#### TASK INSTRUCTIONS:
Exactly as written, set down each line of the data below except its pictures.

———

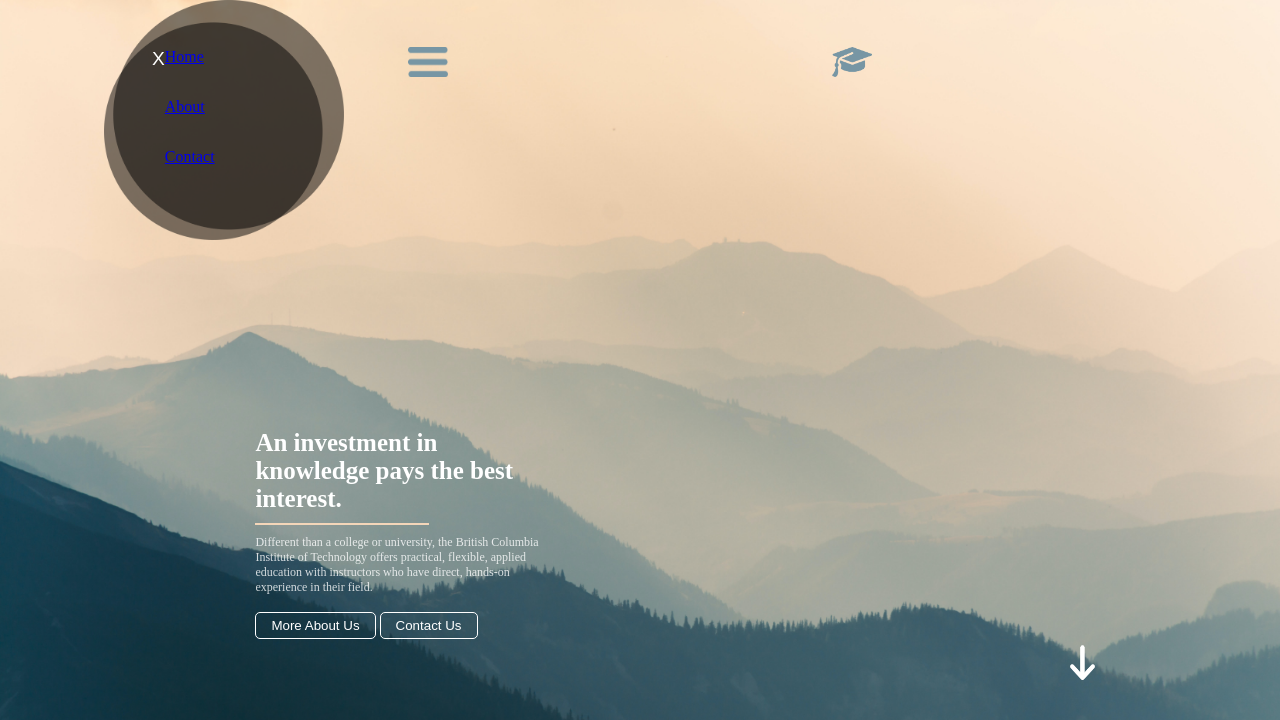
Repository: Sheraliramzan/Aly_A01253508_Assignment1
Page: /
These files come from the project's save history. The page is drawn as it stood at one moment and after the next save; the edit follows.
The browser window is 1280 px wide. The pictures show the whole page.
The project was rebuilt for these pictures with package versions that can differ from the ones it lists, and the page was loaded fresh each time. The framework's server and built-in components were replaced by stand-ins that run in the browser. Also part of the build but not shown: next.config.js.

Above is the page before, as saved 2023-02-04 17:45:55.

### pages/index.js
import Head from 'next/head'
import Image from 'next/image'
import styles from '../styles/Home.module.css'
import { useState } from 'react'
import { useRouter } from 'next/router'



export default function Home() {

  const [isMenuOpen, setIsMenuOpen] = useState(false);
  const handleClick = () => {
    setIsMenuOpen(!isMenuOpen);
  };
  const router = useRouter();
  return (
    <>
      <Head>
        <title>Home</title>
        <meta name="author" content="MDIA 2109" />
        <meta property="og:title" content= "Assignment #1 - Home Page"/>
        <meta property="og:description" content= "BCIT Digital Design and Development Diploma"/>
        <meta name="viewport" content="width=device-width, initial-scale=1" />
        <link rel="icon" href="/favicon.png" />
      </Head>
      <main className={styles.main}>
        <div className='fullcont'>
          <div className="navcont">
              <Image
                src={"/icons/menu-icon.png"}
                width={40}
                height={30}
                onClick={handleClick}
              />
              <Image src={"/icons/graduation-hat.png"} width={40} height={30} />
          </div>
          <div className="menucont">
          <div className="listcont">
            <div className="btncont">
              <button className="close" onChange={handleClick}>
                X
              </button>
            </div>
              <ul>
                <li>
                  <a href='#'>Home</a>
                </li>
                <li>
                  <a href='#'>About</a>
                </li>
                <li>
                  <a href='#'>Contact</a>
                </li>
              </ul>
            </div>
          <Image
            src={"/background-images/menuBackground.png"}
            width={240}
            height={240}
          />
        </div>

          <div className="headcont">
            <h1 className="headhome">An investment in <br/>knowledge pays the best <br/> interest.</h1>
            <div className="horidiv"></div>
            <p className="para1">Different than a college or university, the British Columbia <br/> Institute of Technology offers practical, flexible, applied education with instructors who have direct, hands-on experience in their field.</p>
          </div>
          <a className='butcont'>
            <button className='but1'>More About Us</button>
            <button className='but1'>Contact Us</button>
          </a>
          <a>
            <span>
              <Image className='downarrow' src ={"/downwardArrow.png"} width={25} height={35}></Image>
            </span>
          </a>
        </div>
      </main>
    </>
  )
}

### styles/globals.css


* {
  box-sizing: border-box;
  padding: 0;
  margin: 0;
}

html,
body {
  max-width: 100vw;
  overflow-x: hidden;

  background-image:url('../public/background-images/backgroundMountain.jpg') ;
  background-size: cover;
  background-repeat: no-repeat;
  height: 100vh;
}
.navcont {
  display: flex;
  align-items: center;
  justify-content: space-between;
  padding: 2rem 2rem;
}
.menucont{
  position: absolute;
  top: 0rem;
  left: 6.5rem;
}

ul {
  display: flex;
  flex-direction: column;
  gap: 2rem;
}

ul > li {
  list-style-type: none;
  color: white;
}
.listcont{
  position: absolute;
  display: flex;
  align-items: flex-start;
  left: 3rem;
  top: 3rem;
}

.btncont {
  display: flex;
}

.close {
  background-color: transparent;
  border: none;
  font-size: larger;
  color: white;
}

.fullcont{
  margin: 15px;
}
.but1{
  margin: 2px;
  padding: 5px 15px;
  background: none;
  border: 1px solid var(--primary-color);
  border-radius: 5px;
  color:var(--primary-color) ;
}
.butcont{
 margin-left: -123px;
}

.but1:hover{
  background-color: var( --primary-color);
  color: var(--quinary-color);
}
.downarrow{
  position: relative;
  left: 590px;
  top:50px;
}
.headcont{
  display: flex;
  flex-direction: column;
  width: 55%;
  margin-top: 320px;
  margin-left: -121px;
}
.headhome{
  color: var(--primary-color);
  font-size: 25px;
  margin-bottom: 10px;
}
.horidiv{
  width: 60%;
  border: 1px solid var(--secondary-color);
  margin-bottom: 10px;
}
.para1{
  color: var(--primary-color);
  font-size:12px;
  width: 100%;
  opacity: 0.8;
}


#carouselImage{
  height: 200px;
  background-repeat: no-repeat;
  background-size: cover;
  display: flex;
  justify-content: center;
  align-items: center;
  margin: 40px 0px;
}
#testOnImageHere{
  background-color: rgba(16, 46, 53, 0.5);
  padding: 10px;
  margin: 0px 50px;
}

### styles/variables.css
:root{
    --primary-color:#fff;
    --secondary-color:#f4d6b9;
    --ternary-color: #7796a4;
    --quaternary-color:#14343d;
    --quinary-color:rgba(16,46,53,0.5);
}

### styles/Home.module.css
.main {
  display: flex;
  flex-direction: column;
  justify-content: space-between;
  align-items: center;
}

Loaded but not shown: pages/_app.js (common file); pages/_document.js (common file); pages/api/hello.js (common file)

After the next save:
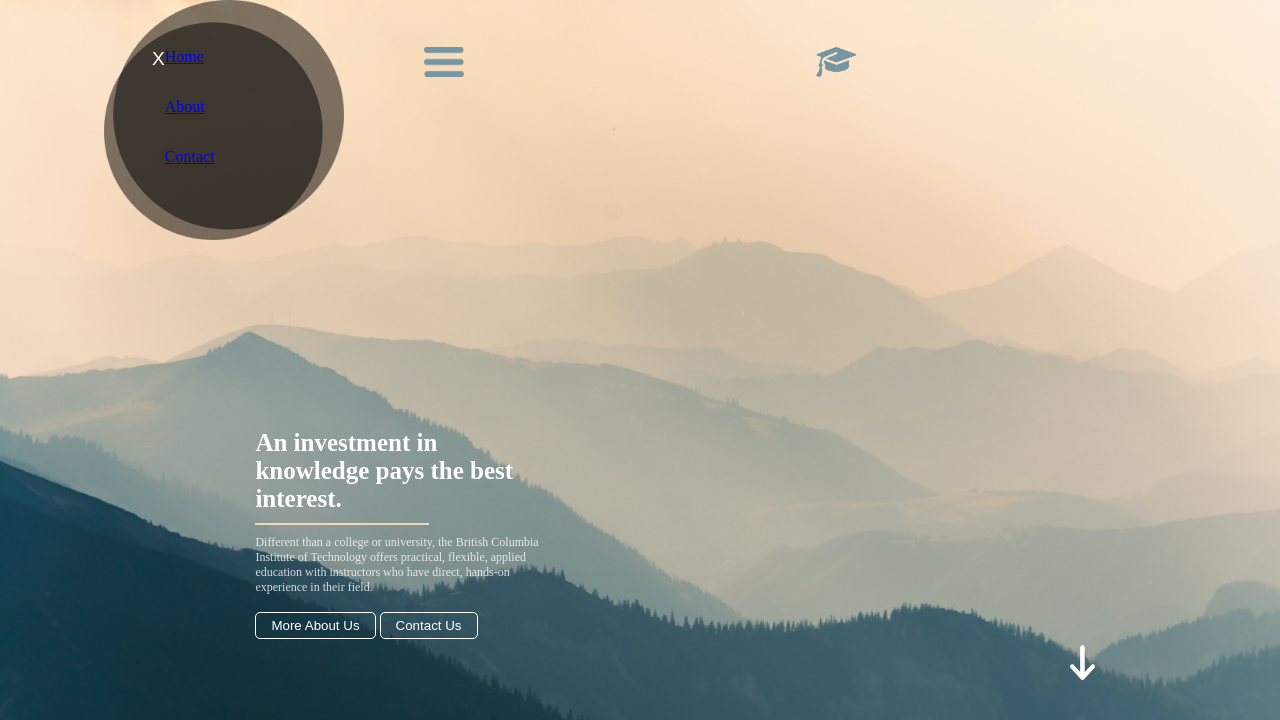
Saved 5 s later.
--- a/styles/globals.css
+++ b/styles/globals.css
@@ -20,7 +20,7 @@ body {
   display: flex;
   align-items: center;
   justify-content: space-between;
-  padding: 2rem 2rem;
+  padding: 2rem 3rem;
 }
 .menucont{
   position: absolute;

———

#### ANSWER AREA:
Repository: Sheraliramzan/Aly_A01253508_Assignment1
Page: /
These files come from the project's save history. The page is drawn as it stood at one moment and after the next save; the edit follows.
The browser window is 1280 px wide. The pictures show the whole page.
The project was rebuilt for these pictures with package versions that can differ from the ones it lists, and the page was loaded fresh each time. The framework's server and built-in components were replaced by stand-ins that run in the browser. Also part of the build but not shown: next.config.js.

Above is the page before, as saved 2023-02-04 17:45:55.

### pages/index.js
import Head from 'next/head'
import Image from 'next/image'
import styles from '../styles/Home.module.css'
import { useState } from 'react'
import { useRouter } from 'next/router'



export default function Home() {

  const [isMenuOpen, setIsMenuOpen] = useState(false);
  const handleClick = () => {
    setIsMenuOpen(!isMenuOpen);
  };
  const router = useRouter();
  return (
    <>
      <Head>
        <title>Home</title>
        <meta name="author" content="MDIA 2109" />
        <meta property="og:title" content= "Assignment #1 - Home Page"/>
        <meta property="og:description" content= "BCIT Digital Design and Development Diploma"/>
        <meta name="viewport" content="width=device-width, initial-scale=1" />
        <link rel="icon" href="/favicon.png" />
      </Head>
      <main className={styles.main}>
        <div className='fullcont'>
          <div className="navcont">
              <Image
                src={"/icons/menu-icon.png"}
                width={40}
                height={30}
                onClick={handleClick}
              />
              <Image src={"/icons/graduation-hat.png"} width={40} height={30} />
          </div>
          <div className="menucont">
          <div className="listcont">
            <div className="btncont">
              <button className="close" onChange={handleClick}>
                X
              </button>
            </div>
              <ul>
                <li>
                  <a href='#'>Home</a>
                </li>
                <li>
                  <a href='#'>About</a>
                </li>
                <li>
                  <a href='#'>Contact</a>
                </li>
              </ul>
            </div>
          <Image
            src={"/background-images/menuBackground.png"}
            width={240}
            height={240}
          />
        </div>

          <div className="headcont">
            <h1 className="headhome">An investment in <br/>knowledge pays the best <br/> interest.</h1>
            <div className="horidiv"></div>
            <p className="para1">Different than a college or university, the British Columbia <br/> Institute of Technology offers practical, flexible, applied education with instructors who have direct, hands-on experience in their field.</p>
          </div>
          <a className='butcont'>
            <button className='but1'>More About Us</button>
            <button className='but1'>Contact Us</button>
          </a>
          <a>
            <span>
              <Image className='downarrow' src ={"/downwardArrow.png"} width={25} height={35}></Image>
            </span>
          </a>
        </div>
      </main>
    </>
  )
}

### styles/globals.css


* {
  box-sizing: border-box;
  padding: 0;
  margin: 0;
}

html,
body {
  max-width: 100vw;
  overflow-x: hidden;

  background-image:url('../public/background-images/backgroundMountain.jpg') ;
  background-size: cover;
  background-repeat: no-repeat;
  height: 100vh;
}
.navcont {
  display: flex;
  align-items: center;
  justify-content: space-between;
  padding: 2rem 2rem;
}
.menucont{
  position: absolute;
  top: 0rem;
  left: 6.5rem;
}

ul {
  display: flex;
  flex-direction: column;
  gap: 2rem;
}

ul > li {
  list-style-type: none;
  color: white;
}
.listcont{
  position: absolute;
  display: flex;
  align-items: flex-start;
  left: 3rem;
  top: 3rem;
}

.btncont {
  display: flex;
}

.close {
  background-color: transparent;
  border: none;
  font-size: larger;
  color: white;
}

.fullcont{
  margin: 15px;
}
.but1{
  margin: 2px;
  padding: 5px 15px;
  background: none;
  border: 1px solid var(--primary-color);
  border-radius: 5px;
  color:var(--primary-color) ;
}
.butcont{
 margin-left: -123px;
}

.but1:hover{
  background-color: var( --primary-color);
  color: var(--quinary-color);
}
.downarrow{
  position: relative;
  left: 590px;
  top:50px;
}
.headcont{
  display: flex;
  flex-direction: column;
  width: 55%;
  margin-top: 320px;
  margin-left: -121px;
}
.headhome{
  color: var(--primary-color);
  font-size: 25px;
  margin-bottom: 10px;
}
.horidiv{
  width: 60%;
  border: 1px solid var(--secondary-color);
  margin-bottom: 10px;
}
.para1{
  color: var(--primary-color);
  font-size:12px;
  width: 100%;
  opacity: 0.8;
}


#carouselImage{
  height: 200px;
  background-repeat: no-repeat;
  background-size: cover;
  display: flex;
  justify-content: center;
  align-items: center;
  margin: 40px 0px;
}
#testOnImageHere{
  background-color: rgba(16, 46, 53, 0.5);
  padding: 10px;
  margin: 0px 50px;
}

### styles/variables.css
:root{
    --primary-color:#fff;
    --secondary-color:#f4d6b9;
    --ternary-color: #7796a4;
    --quaternary-color:#14343d;
    --quinary-color:rgba(16,46,53,0.5);
}

### styles/Home.module.css
.main {
  display: flex;
  flex-direction: column;
  justify-content: space-between;
  align-items: center;
}

Loaded but not shown: pages/_app.js (common file); pages/_document.js (common file); pages/api/hello.js (common file)

After the next save:
Saved 5 s later.
--- a/styles/globals.css
+++ b/styles/globals.css
@@ -20,7 +20,7 @@ body {
   display: flex;
   align-items: center;
   justify-content: space-between;
-  padding: 2rem 2rem;
+  padding: 2rem 3rem;
 }
 .menucont{
   position: absolute;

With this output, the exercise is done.